During the holiday season, you’ll likely be giving and receiving loads of gift cards for your favorite shops, restaurants and online retail destinations, but can these cards be recycled when the money is gone?

Tossing a single gift card in the trash may not seem like a big deal, but these small bits of polyvinyl chloride (commonly known as PVC, the plastic resin used to make gift cards and other household items like CD cases) can really add up.

Americans purchase 2 billion gift cards each year, the most requested gift every year from 2006 to 2013. Once the card is redeemed, it’s usually thrown away, adding to the more than 75 million pounds of PVC material from plastic cards entering the waste stream each year.

While PVC is a common type of plastic, you’re unlikely to find a curbside recycling program that will accept this form of plastic. A growing number of retailers have begun using biodegradable paper gift cards, which greatly simplifies the disposal process.

Read on to learn more about recycling PVC cards and disposing of biodegradable cards responsibly, and celebrate a happy holiday for you and the planet.

The Challenge of Recycling Cards

Until recently, the go-to company for recycling gift cards was Earthworks System, which in 2008 began accepting via mail everything from gift cards to hotel key cards from consumers and retailers. The cards were recycled into new PVC sheets that were sold to manufacturers of gift cards.

However, the Cleveland-based company stopped accepting cards because changes to card technology, such as holograms and computer chips, caused too much contamination and were difficult to remove.
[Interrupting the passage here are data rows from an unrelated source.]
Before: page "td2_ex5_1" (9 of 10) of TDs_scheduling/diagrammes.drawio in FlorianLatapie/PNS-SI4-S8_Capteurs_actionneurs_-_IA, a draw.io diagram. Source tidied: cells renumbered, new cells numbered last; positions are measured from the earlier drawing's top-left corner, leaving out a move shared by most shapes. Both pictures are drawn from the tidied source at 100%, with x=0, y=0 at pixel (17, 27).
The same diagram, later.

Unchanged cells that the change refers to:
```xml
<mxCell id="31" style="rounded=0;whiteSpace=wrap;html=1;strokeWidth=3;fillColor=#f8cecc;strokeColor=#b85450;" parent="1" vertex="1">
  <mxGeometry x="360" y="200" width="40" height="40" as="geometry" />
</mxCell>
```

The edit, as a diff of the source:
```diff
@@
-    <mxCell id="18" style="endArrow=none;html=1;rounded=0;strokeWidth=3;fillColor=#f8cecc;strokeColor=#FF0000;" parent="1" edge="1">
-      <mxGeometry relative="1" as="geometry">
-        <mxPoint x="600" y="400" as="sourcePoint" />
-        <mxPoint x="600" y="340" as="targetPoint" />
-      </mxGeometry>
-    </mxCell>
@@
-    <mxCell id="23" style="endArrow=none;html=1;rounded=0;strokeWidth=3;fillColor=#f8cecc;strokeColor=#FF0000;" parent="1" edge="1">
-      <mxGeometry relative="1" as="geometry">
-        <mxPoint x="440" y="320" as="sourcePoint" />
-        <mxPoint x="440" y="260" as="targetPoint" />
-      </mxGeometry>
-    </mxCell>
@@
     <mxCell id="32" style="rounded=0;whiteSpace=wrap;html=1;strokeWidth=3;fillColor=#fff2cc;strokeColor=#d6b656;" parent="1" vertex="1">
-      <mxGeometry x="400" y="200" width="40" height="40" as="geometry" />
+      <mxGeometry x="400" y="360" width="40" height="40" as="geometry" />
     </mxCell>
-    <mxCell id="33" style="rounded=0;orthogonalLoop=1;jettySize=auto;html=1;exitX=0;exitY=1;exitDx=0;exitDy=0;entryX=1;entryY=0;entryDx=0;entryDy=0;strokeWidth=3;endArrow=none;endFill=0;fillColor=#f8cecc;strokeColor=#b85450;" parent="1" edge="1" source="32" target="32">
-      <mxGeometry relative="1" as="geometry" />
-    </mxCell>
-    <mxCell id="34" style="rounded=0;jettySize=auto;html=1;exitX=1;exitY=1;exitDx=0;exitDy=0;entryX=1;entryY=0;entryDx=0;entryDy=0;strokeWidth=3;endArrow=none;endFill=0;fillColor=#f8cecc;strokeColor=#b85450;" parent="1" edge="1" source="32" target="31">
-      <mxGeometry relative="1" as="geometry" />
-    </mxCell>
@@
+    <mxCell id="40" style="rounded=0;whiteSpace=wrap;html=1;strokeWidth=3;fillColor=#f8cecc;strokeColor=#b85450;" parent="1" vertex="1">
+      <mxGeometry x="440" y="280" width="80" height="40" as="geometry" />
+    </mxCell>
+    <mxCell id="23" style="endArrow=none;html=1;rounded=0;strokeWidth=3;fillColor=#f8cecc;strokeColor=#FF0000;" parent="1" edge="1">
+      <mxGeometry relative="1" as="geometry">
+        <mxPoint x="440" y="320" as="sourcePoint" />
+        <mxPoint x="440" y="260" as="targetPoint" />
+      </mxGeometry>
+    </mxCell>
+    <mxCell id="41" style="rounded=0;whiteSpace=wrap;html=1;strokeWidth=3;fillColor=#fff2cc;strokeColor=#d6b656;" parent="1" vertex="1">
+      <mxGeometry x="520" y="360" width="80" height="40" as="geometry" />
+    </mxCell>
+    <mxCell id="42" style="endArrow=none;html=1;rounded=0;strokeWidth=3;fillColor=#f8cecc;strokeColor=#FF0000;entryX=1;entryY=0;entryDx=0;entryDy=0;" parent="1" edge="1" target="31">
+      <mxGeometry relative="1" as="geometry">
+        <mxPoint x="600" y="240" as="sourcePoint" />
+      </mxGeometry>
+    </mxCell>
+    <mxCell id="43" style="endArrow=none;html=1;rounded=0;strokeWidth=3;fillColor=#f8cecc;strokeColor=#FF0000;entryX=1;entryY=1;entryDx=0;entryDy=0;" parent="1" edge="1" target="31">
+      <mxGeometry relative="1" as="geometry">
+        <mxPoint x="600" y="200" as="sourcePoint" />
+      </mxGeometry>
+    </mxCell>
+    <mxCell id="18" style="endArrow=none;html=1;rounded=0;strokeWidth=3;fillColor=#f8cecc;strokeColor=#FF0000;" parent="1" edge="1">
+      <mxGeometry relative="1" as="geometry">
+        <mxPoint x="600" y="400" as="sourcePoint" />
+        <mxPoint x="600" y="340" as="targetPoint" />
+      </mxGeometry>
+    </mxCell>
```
TerraCycle offers a few for-purchase options for recycling plastic cards, but given the size and expense, they are most likely catered to retailers or consumers that generate a considerable number of cards.

Card Recycling Alternatives

If you are without a local recycling option, there are plenty of ways to keep gift cards out of the trash.

  • Most retailers offer the option to reload your gift cards, so you can purchase more credit and “re-gift” the same card to a different friend or family member.
  • Most retailers offer electronic gift cards that can be redeemed via online orders or by showing a code on your phone at the store, which you should consider before purchasing new cards.
  • While not necessarily gift cards, most hotels now use PVC cards for room keys. If you return the card when you check out, the hotel can reprogram the card to use for the next guest.

There are also hundreds of DIY reuse projects for hard-to-recycle plastics.

Disposing of Biodegradable Gift Cards

A growing number of retailers are beginning to offer plant-based biodegradable gift cards as an alternative to PVC plastic.

Target switched to biodegradable gift cards back in 2007, while Whole Foods Market rolled out a line of cards made from paper pulp in 2012. Other top names, including Aveda, Chipotle, LL Bean and Walmart, use biodegradable corn-based cards made by Nature Works LLC.

While we wouldn’t suggest tossing these cards on an organic compost pile, they will naturally decompose under the right conditions. Try the standard “dig a hole and bury it” approach to easily dispose of your biodegradable cards. Simply dig a small hole anywhere in your yard, place the cards inside and cover them for footprint-free disposal that won’t contaminate your compost.

Reduce Holiday Waste: 11 Low-Waste Gift Wrapping Alternatives to Buy or DIY

Feature image courtesy of Sarah. This article was originally published on Dec. 16, 2013. It was updated by Trey Granger on Dec. 26, 2017.

By Mary Mazzoni

Mary is a lifelong vegetarian and enjoys outdoor activities like hiking, biking and relaxing in the park. When she’s not outside, she’s probably watching baseball. She is a former assistant editor for Earth911.